THE TASK: Look through the entries below and extract exactly the lines from the one containing "const root = document.getElementById('navroot');" through the one containing "-3203,7 +3203,7 @@ test('株価予想: プール・出題・難易度の絞り込み・全部まぜ", ends included.

= = = =

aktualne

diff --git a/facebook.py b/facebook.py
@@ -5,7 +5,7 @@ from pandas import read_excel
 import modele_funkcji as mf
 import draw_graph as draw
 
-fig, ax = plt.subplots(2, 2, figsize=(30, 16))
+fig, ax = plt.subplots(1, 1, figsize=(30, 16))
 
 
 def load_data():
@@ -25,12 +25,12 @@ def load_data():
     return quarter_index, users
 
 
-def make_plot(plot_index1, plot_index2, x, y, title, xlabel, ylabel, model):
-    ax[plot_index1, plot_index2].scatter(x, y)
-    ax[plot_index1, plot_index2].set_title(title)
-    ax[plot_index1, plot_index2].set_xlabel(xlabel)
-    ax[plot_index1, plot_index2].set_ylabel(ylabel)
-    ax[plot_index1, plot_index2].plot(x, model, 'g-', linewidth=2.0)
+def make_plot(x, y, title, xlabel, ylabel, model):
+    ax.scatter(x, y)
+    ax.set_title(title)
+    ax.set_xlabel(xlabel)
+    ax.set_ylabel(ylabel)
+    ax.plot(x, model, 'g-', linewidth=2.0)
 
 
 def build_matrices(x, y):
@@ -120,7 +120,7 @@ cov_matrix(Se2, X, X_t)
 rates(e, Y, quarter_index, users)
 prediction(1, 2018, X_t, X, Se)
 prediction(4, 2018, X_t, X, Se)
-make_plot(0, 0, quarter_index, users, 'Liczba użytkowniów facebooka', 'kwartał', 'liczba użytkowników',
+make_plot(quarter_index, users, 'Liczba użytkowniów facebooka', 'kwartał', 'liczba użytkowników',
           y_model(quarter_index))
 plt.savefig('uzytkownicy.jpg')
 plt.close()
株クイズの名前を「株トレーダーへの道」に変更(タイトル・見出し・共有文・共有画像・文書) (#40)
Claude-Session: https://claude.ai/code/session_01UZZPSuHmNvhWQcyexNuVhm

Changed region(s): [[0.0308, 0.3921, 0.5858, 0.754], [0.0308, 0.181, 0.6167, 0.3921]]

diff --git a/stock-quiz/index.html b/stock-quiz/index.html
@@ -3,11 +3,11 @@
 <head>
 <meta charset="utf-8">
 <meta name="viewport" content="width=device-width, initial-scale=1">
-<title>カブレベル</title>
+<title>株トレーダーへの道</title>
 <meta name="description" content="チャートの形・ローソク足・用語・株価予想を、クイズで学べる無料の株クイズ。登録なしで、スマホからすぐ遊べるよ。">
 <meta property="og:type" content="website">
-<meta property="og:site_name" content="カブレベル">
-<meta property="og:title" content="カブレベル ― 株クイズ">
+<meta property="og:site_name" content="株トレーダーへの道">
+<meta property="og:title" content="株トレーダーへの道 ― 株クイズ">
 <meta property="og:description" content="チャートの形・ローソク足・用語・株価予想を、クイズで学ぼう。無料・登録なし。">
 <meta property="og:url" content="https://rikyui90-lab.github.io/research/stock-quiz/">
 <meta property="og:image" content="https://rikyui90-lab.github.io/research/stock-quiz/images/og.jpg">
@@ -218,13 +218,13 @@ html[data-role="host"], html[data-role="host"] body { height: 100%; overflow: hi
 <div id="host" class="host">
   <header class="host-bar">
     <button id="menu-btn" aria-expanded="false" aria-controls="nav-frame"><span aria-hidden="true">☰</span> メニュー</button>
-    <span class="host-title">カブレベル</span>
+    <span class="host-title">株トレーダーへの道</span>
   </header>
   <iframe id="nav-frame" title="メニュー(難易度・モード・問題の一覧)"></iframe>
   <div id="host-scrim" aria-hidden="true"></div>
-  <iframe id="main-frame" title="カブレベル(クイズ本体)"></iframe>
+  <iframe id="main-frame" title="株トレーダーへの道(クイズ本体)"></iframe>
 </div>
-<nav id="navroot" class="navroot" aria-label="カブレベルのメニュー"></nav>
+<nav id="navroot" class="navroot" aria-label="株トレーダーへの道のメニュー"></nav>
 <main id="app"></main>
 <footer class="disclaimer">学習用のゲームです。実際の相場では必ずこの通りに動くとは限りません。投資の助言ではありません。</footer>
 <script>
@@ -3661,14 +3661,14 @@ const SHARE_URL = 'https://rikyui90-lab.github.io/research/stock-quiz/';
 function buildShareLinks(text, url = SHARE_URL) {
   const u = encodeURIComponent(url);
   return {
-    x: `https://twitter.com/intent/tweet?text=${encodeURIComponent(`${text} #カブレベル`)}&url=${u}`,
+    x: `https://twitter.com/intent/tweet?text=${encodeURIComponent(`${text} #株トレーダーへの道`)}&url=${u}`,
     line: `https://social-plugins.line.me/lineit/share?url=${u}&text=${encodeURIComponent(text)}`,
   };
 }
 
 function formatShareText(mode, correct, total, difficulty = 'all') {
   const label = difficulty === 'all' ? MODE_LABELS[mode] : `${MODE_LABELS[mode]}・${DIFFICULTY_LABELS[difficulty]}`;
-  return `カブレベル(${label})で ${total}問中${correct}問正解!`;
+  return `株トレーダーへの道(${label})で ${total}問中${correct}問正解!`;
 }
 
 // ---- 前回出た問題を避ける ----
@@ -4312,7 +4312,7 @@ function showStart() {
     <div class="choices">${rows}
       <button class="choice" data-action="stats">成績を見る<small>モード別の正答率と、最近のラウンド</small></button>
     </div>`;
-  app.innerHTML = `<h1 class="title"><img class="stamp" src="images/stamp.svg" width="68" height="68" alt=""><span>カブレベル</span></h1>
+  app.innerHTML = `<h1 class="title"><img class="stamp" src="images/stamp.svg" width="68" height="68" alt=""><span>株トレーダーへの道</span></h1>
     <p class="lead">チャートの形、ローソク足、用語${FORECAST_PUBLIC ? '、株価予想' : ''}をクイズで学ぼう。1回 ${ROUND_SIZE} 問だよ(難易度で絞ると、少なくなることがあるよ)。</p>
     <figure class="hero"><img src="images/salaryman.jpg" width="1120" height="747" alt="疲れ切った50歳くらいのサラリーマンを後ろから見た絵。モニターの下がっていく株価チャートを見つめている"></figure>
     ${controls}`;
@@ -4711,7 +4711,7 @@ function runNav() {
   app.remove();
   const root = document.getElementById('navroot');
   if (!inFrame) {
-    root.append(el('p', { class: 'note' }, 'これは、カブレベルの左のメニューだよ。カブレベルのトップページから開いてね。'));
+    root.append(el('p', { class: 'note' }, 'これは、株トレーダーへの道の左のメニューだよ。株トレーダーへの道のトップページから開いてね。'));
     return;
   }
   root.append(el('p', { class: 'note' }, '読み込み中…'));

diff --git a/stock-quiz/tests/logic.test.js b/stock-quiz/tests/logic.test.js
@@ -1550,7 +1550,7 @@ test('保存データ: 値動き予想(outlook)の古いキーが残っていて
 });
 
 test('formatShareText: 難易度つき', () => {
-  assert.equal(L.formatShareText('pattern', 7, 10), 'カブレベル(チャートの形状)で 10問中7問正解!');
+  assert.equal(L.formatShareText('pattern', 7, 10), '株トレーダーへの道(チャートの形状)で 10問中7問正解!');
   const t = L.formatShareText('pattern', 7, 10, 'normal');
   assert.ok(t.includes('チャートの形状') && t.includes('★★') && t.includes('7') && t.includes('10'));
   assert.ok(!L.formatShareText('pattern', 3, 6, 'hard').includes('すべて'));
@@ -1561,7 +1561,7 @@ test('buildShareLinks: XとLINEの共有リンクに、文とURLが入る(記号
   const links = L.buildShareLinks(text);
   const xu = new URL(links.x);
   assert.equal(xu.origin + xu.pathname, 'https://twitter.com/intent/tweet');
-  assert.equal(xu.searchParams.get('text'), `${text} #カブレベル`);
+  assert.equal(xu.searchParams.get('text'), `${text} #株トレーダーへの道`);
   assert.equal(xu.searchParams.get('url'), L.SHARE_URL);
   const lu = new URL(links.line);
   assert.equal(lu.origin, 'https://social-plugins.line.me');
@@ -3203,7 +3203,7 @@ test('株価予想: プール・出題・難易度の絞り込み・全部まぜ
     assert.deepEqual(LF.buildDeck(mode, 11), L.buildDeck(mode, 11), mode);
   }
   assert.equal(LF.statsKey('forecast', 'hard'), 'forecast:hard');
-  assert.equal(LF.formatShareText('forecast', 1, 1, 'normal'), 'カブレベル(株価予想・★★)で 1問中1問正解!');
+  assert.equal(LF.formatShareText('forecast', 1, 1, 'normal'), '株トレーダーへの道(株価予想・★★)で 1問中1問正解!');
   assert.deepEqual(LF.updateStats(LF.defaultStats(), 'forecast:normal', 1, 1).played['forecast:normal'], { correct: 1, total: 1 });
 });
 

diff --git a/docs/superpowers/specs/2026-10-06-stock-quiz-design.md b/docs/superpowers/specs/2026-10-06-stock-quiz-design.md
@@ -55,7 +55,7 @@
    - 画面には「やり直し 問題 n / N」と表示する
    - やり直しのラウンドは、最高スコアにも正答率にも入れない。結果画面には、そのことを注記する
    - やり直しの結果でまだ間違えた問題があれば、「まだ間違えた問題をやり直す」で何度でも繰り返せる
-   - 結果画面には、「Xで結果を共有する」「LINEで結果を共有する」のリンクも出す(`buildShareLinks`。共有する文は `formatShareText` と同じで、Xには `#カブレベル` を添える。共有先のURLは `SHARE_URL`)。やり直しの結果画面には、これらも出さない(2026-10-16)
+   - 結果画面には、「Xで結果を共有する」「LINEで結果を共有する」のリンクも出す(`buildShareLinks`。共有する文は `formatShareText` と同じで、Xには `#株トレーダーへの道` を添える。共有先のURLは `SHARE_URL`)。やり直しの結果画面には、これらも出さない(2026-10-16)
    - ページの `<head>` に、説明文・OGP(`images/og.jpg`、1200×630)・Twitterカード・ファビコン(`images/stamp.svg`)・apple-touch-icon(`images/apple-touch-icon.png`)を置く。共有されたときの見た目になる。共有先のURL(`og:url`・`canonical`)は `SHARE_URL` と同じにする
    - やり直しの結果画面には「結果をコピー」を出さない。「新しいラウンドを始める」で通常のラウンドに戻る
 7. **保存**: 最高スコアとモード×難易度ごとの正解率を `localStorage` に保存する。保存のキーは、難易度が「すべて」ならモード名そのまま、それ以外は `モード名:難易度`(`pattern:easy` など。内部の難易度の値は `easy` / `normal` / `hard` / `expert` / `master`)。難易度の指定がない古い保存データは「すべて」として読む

= = = =

RESULT:
   const root = document.getElementById('navroot');
   if (!inFrame) {
-    root.append(el('p', { class: 'note' }, 'これは、カブレベルの左のメニューだよ。カブレベルのトップページから開いてね。'));
+    root.append(el('p', { class: 'note' }, 'これは、株トレーダーへの道の左のメニューだよ。株トレーダーへの道のトップページから開いてね。'));
     return;
   }
   root.append(el('p', { class: 'note' }, '読み込み中…'));

diff --git a/stock-quiz/tests/logic.test.js b/stock-quiz/tests/logic.test.js
@@ -1550,7 +1550,7 @@ test('保存データ: 値動き予想(outlook)の古いキーが残っていて
 });
 
 test('formatShareText: 難易度つき', () => {
-  assert.equal(L.formatShareText('pattern', 7, 10), 'カブレベル(チャートの形状)で 10問中7問正解!');
+  assert.equal(L.formatShareText('pattern', 7, 10), '株トレーダーへの道(チャートの形状)で 10問中7問正解!');
   const t = L.formatShareText('pattern', 7, 10, 'normal');
   assert.ok(t.includes('チャートの形状') && t.includes('★★') && t.includes('7') && t.includes('10'));
   assert.ok(!L.formatShareText('pattern', 3, 6, 'hard').includes('すべて'));
@@ -1561,7 +1561,7 @@ test('buildShareLinks: XとLINEの共有リンクに、文とURLが入る(記号
   const links = L.buildShareLinks(text);
   const xu = new URL(links.x);
   assert.equal(xu.origin + xu.pathname, 'https://twitter.com/intent/tweet');
-  assert.equal(xu.searchParams.get('text'), `${text} #カブレベル`);
+  assert.equal(xu.searchParams.get('text'), `${text} #株トレーダーへの道`);
   assert.equal(xu.searchParams.get('url'), L.SHARE_URL);
   const lu = new URL(links.line);
   assert.equal(lu.origin, 'https://social-plugins.line.me');
@@ -3203,7 +3203,7 @@ test('株価予想: プール・出題・難易度の絞り込み・全部まぜ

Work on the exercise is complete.